BEGIN

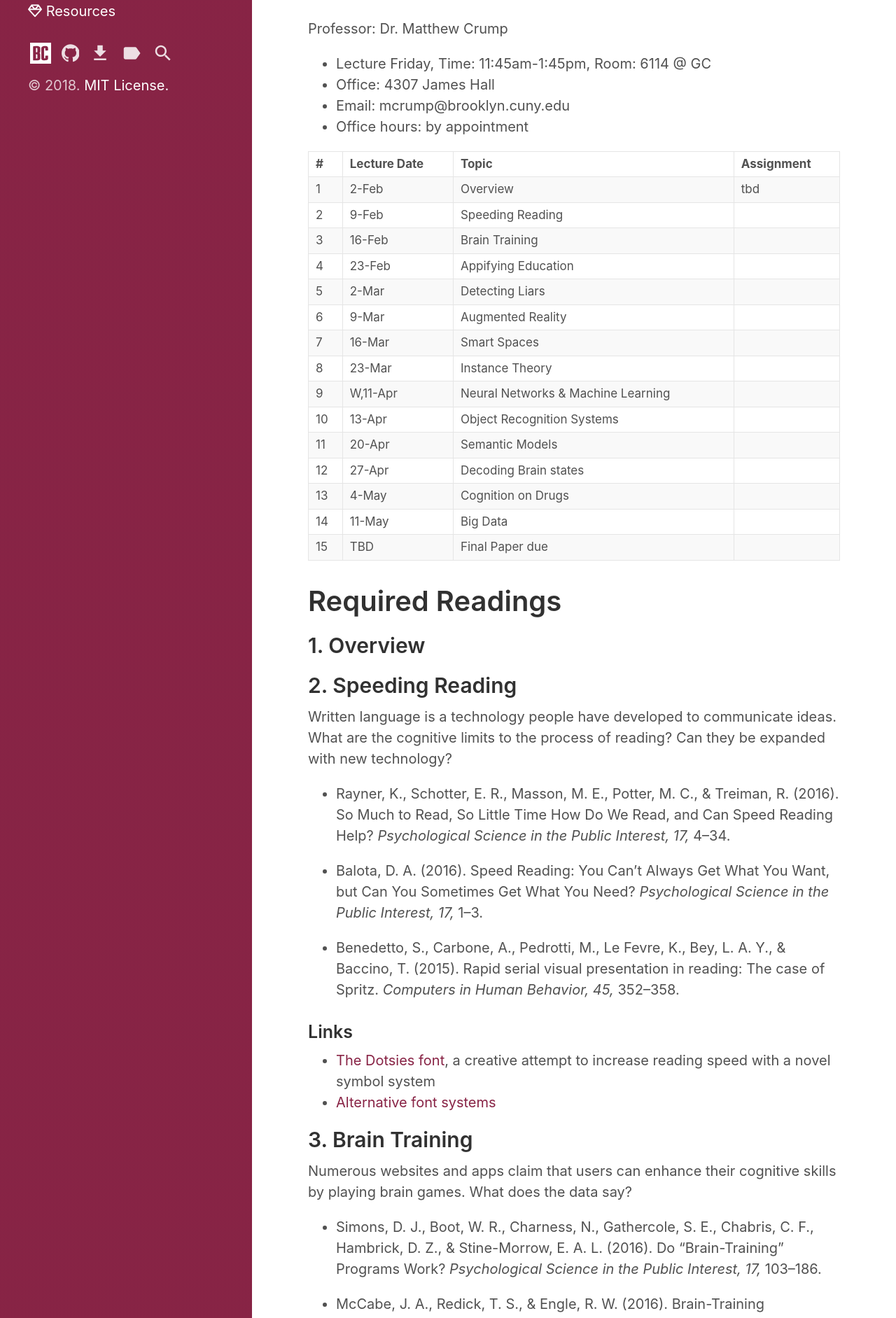
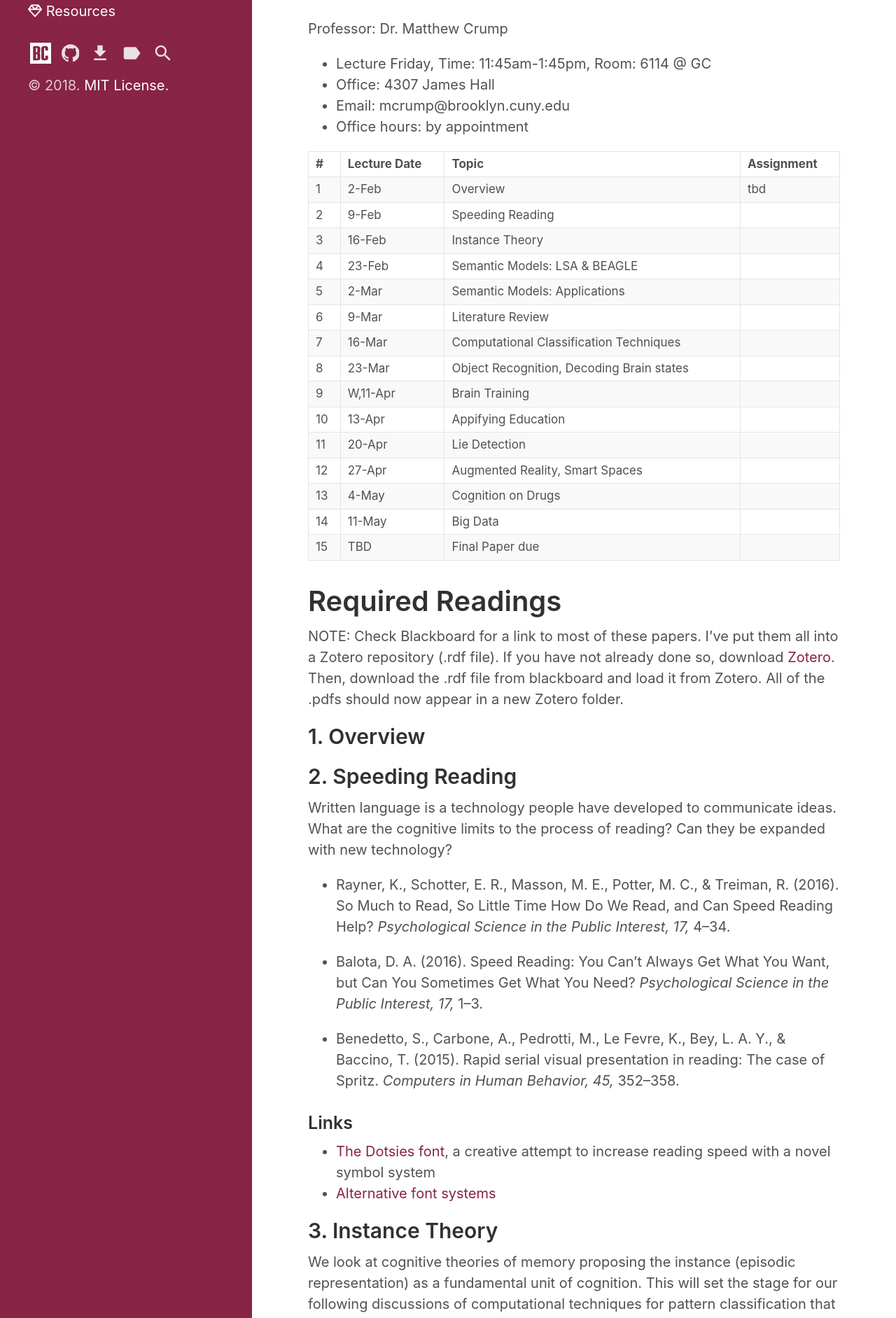
Before and after one commit to CrumpLab/cognitivetechnologies, a Jekyll site: the page built from index.html, in a window 1280 px wide. Shown: the part 401-2284 px from the top of the page at 70% size. Built offline with Jekyll 4.4.1, drawn with Linux system fonts in a browser that asks for light colours; nearby versions of some CDN libraries; the list of posts is cut into pages by our own code; some of the changed text lies outside the part shown.

Commit message:
change order add readings

```diff
--- a/_posts/2018-01-31-overview.md
+++ b/_posts/2018-01-31-overview.md
@@ -17,16 +17,16 @@
 |:--|:--|:--|:--|:-- |:--|
 |1|	2-Feb| Overview|tbd|
 |2|	9-Feb|	Speeding Reading ||
-|3|	16-Feb|	Brain Training ||
-|4|	23-Feb| Appifying Education ||
-|5|	2-Mar |	Detecting Liars ||
-|6| 9-Mar	| Augmented Reality ||
-|7| 16-Mar | Smart Spaces ||
-|8| 23-Mar | Instance Theory ||
-|9| W,11-Apr | Neural Networks & Machine Learning ||
-|10| 13-Apr	| Object Recognition Systems ||
-|11| 20-Apr	| Semantic Models ||
-|12| 27-Apr	| Decoding Brain states ||
+|3|	16-Feb|	Instance Theory ||
+|4|	23-Feb| Semantic Models: LSA & BEAGLE ||
+|5|	2-Mar |	Semantic Models: Applications ||
+|6| 9-Mar	| Literature Review ||
+|7| 16-Mar | Computational Classification Techniques ||
+|8| 23-Mar | Object Recognition, Decoding Brain states ||
+|9| W,11-Apr | Brain Training ||
+|10| 13-Apr	| Appifying Education ||
+|11| 20-Apr	| Lie Detection ||
+|12| 27-Apr	| Augmented Reality, Smart Spaces ||
 |13| 4-May	| Cognition on Drugs ||
 |14| 11-May	| Big Data ||
 |15| TBD	|Final Paper due||
@@ -34,6 +34,8 @@
 {: rules="groups"}
 
 # Required Readings
+
+NOTE: Check Blackboard for a link to most of these papers. I've put them all into a Zotero repository (.rdf file). If you have not already done so, download [Zotero](https://www.zotero.org). Then, download the .rdf file from blackboard and load it from Zotero. All of the .pdfs should now appear in a new Zotero folder.
 
 ## 1. Overview
 
@@ -52,7 +54,50 @@
   - [The Dotsies font](http://dotsies.org), a creative attempt to increase reading speed with a novel symbol system
   - [Alternative font systems](alternative alphabet systems)
 
-## 3. Brain Training
+## 3. Instance Theory
+
+  We look at cognitive theories of memory proposing the instance (episodic representation) as a fundamental unit of cognition. This will set the stage for our following discussions of computational techniques for pattern classification that have been applied to solving problems in numerous domains.
+
+    - Jacoby, L. L., & Brooks, L. R. (1984). Nonanalytic cognition: Memory, perception, and concept learning. Psychology of learning and motivation, 18, 1-47.
+    - Kolers, P. A., & Roediger, H. L. (1984). Procedures of mind. Journal of Verbal Learning and Verbal Behavior, 23, 425–449.
+    - Hintzman, D. (1986). Schema abstraction in a multiple-trace memory model. Psychological Review, 93, 411–428.
+
+## 4. Semantic Models: LSA and BEAGLE
+
+Relatively simple learning models trained on large corpuses of texts (e.g., digitized books) can become sensitive to the semantic meaning of words. These models project words into a geometric space, such that the distance between words represents their semantic similarity. The models offer both a theory of human semantics, and technology for semantics processing and classification.
+
+  - Jones, M. N., & Mewhort, D. J. (2007). Representing word meaning and order information in a composite holographic lexicon. Psychological Review, 114, 1.
+  - Landauer, T. K., Foltz, P. W., & Laham, D. (1998). An introduction to latent semantic analysis. Discourse Processes, 25, 259–284.
+
+## 5. Semantic Models: Some Applications
+
+Relatively simple learning models trained on large corpuses of texts (e.g., digitized books) can become sensitive to the semantic meaning of words. These models project words into a geometric space, such that the distance between words represents their semantic similarity. The models offer both a theory of human semantics, and technology for semantics processing and classification.
+
+  - Johns, B. T., Taler, V., Pisoni, D. B., Farlow, M. R., Hake, A. M., Kareken, D. A., … Johns, B. (2017). Cognitive Modeling as an Interface Between Brain and Behavior: Measuring the Semantic Decline in Mild Cognitive Impairment. Canadian Journal of Experimental Psychology= Revue Canadienne de Psychologie Experimentale. Retrieved from http://btjohns.com/pubs/JTPFHKUJ_CJEP_2017.pdf
+  - Guest Speaker: Dr. Randall Jamieson. University of Manitoba.
+
+## 6. Literature Review Assignment
+
+## 7. Computational Classification Techniques
+
+  We do a short primer on neural networks and computational pattern classification techniques.
+
+  ### Links
+
+  [https://jalammar.github.io/visual-interactive-guide-basics-neural-networks/](https://jalammar.github.io/visual-interactive-guide-basics-neural-networks/)
+
+## 8. Object Recognition systems, Decoding Brain states
+
+  Computer algorithms can now classify and identify many kinds of objects and patterns, which was a difficult problem only a number of years ago. We look at some examples.
+
+  -Readings TBD
+
+  The same pattern classification algorithms that can be used to classify faces or other objects, can also be used to classify and decode brain states. We look at a few compelling examples.
+
+  - Horikawa, T., Tamaki, M., Miyawaki, Y., & Kamitani, Y. (2013). Neural decoding of visual imagery during sleep. Science, 340, 639–642.
+  - Cowen, A. S., Chun, M. M., & Kuhl, B. A. (2014). Neural portraits of perception: reconstructing face images from evoked brain activity. Neuroimage, 94, 12–22.
+
+## 9. Brain Training
 
 Numerous websites and apps claim that users can enhance their cognitive skills by playing brain games. What does the data say?
 
@@ -72,69 +117,30 @@
 
   - Wartella, E. (2015). Educational Apps: What We Do and Do Not Know. *Psychological Science in the Public Interest, 16,* 1–2.
 
-## Detecting Liars
+## 11. Detecting Liars
 
   - Loftus, E. F. (2010). Catching Liars. *Psychological Science in the Public Interest, 11,* 87–88.
 
   - Vrij, A., Granhag, P. A., & Porter, S. (2010). *Pitfalls and Opportunities in Nonverbal and Verbal Lie Detection. Psychological Science in the Public Interest, 11,* 89–121.
 
-## Augmented Reality
+## 12. Augmented Reality & Smart Spaces
 
 3-D headsets, google glasses, new phones, and more are capable of overlaying computer generated visuals on top of normal world as we see it. Is there any evidence this tech can augment cognition?
 
   - assigned reading TBD
 
-## Smart Spaces
-
 The objects and spaces in our lives are increasingly infused with computers and internet connections. What are the opportunities and consequences for cognition?
 
   - assigned reading TBD
 
-## Instance Theory
-
-We look at cognitive theories of memory proposing the instance (episodic representation) as a fundamental unit of cognition. This will set the stage for our following discussions of computational techniques for pattern classification that have been applied to solving problems in numerous domains.
-
-  - Jacoby, L. L., & Brooks, L. R. (1984). Nonanalytic cognition: Memory, perception, and concept learning. Psychology of learning and motivation, 18, 1-47.
-  - Hintzman, D. (1986). Schema abstraction in a multiple-trace memory model. Psychological Review, 93, 411–428.
-
-## Neural Networks
-
-We do a short primer on neural networks and computational pattern classification techniques.
-
-### Links
-
-[https://jalammar.github.io/visual-interactive-guide-basics-neural-networks/](https://jalammar.github.io/visual-interactive-guide-basics-neural-networks/)
-
-## Object Recognition systems
-
-Computer algorithms can now classify and identify many kinds of objects and patterns, which was a difficult problem only a number of years ago. We look at some examples.
-
-
-## Semantic Models
-
-Relatively simple learning models trained on large corpuses of texts (e.g., digitized books) can become sensitive to the semantic meaning of words. These models project words into a geometric space, such that the distance between words represents their semantic similarity. The models offer both a theory of human semantics, and technology for semantics processing and classification.
-
-  - Johns, B. T., Taler, V., Pisoni, D. B., Farlow, M. R., Hake, A. M., Kareken, D. A., … Johns, B. (2017). Cognitive Modeling as an Interface Between Brain and Behavior: Measuring the Semantic Decline in Mild Cognitive Impairment. Canadian Journal of Experimental Psychology= Revue Canadienne de Psychologie Experimentale. Retrieved from http://btjohns.com/pubs/JTPFHKUJ_CJEP_2017.pdf
-  - Jones, M. N., & Mewhort, D. J. (2007). Representing word meaning and order information in a composite holographic lexicon. Psychological Review, 114, 1.
-  - Landauer, T. K., Foltz, P. W., & Laham, D. (1998). An introduction to latent semantic analysis. Discourse Processes, 25, 259–284.
-
-
-## Decoding Brain States
-
-The same pattern classification algorithms that can be used to classify faces or other objects, can also be used to classify and decode brain states. We look at a few compelling examples.
-
-  - Horikawa, T., Tamaki, M., Miyawaki, Y., & Kamitani, Y. (2013). Neural decoding of visual imagery during sleep. Science, 340, 639–642.
-  - Cowen, A. S., Chun, M. M., & Kuhl, B. A. (2014). Neural portraits of perception: reconstructing face images from evoked brain activity. Neuroimage, 94, 12–22.
-
-
-## Cognition on drugs
+##  13. Cognition on drugs
 
 What does current drug research tell us about enhancing aspects of cognition?
 
   - Mehlman, M. J. (2004). Cognition‐Enhancing Drugs. The milbank quarterly, 82(3), 483-506.
   - Greely, H., Sahakian, B., Harris, J., Kessler, R. C., Gazzaniga, M., Campbell, P., & Farah, M. J. (2008). Towards responsible use of cognitive-enhancing drugs by the healthy. Nature, 456(7223), 702-705.
 
-## Big Data
+## 14. Big Data
 
 What is the intersection between cognitive research and the growing interest in big data?
 
```
Also changed, not shown: other parts of _posts/2018-01-31-overview.md (+1 -1 lines).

END

**Problem statement:**
Every line holding the string "meaning" should be copied here, so please find those lines in the data.

**Answer box:**
+Relatively simple learning models trained on large corpuses of texts (e.g., digitized books) can become sensitive to the semantic meaning of words. These models project words into a geometric space, such that the distance between words represents their semantic similarity. The models offer both a theory of human semantics, and technology for semantics processing and classification.
+  - Jones, M. N., & Mewhort, D. J. (2007). Representing word meaning and order information in a composite holographic lexicon. Psychological Review, 114, 1.
+Relatively simple learning models trained on large corpuses of texts (e.g., digitized books) can become sensitive to the semantic meaning of words. These models project words into a geometric space, such that the distance between words represents their semantic similarity. The models offer both a theory of human semantics, and technology for semantics processing and classification.
-Relatively simple learning models trained on large corpuses of texts (e.g., digitized books) can become sensitive to the semantic meaning of words. These models project words into a geometric space, such that the distance between words represents their semantic similarity. The models offer both a theory of human semantics, and technology for semantics processing and classification.
-  - Jones, M. N., & Mewhort, D. J. (2007). Representing word meaning and order information in a composite holographic lexicon. Psychological Review, 114, 1.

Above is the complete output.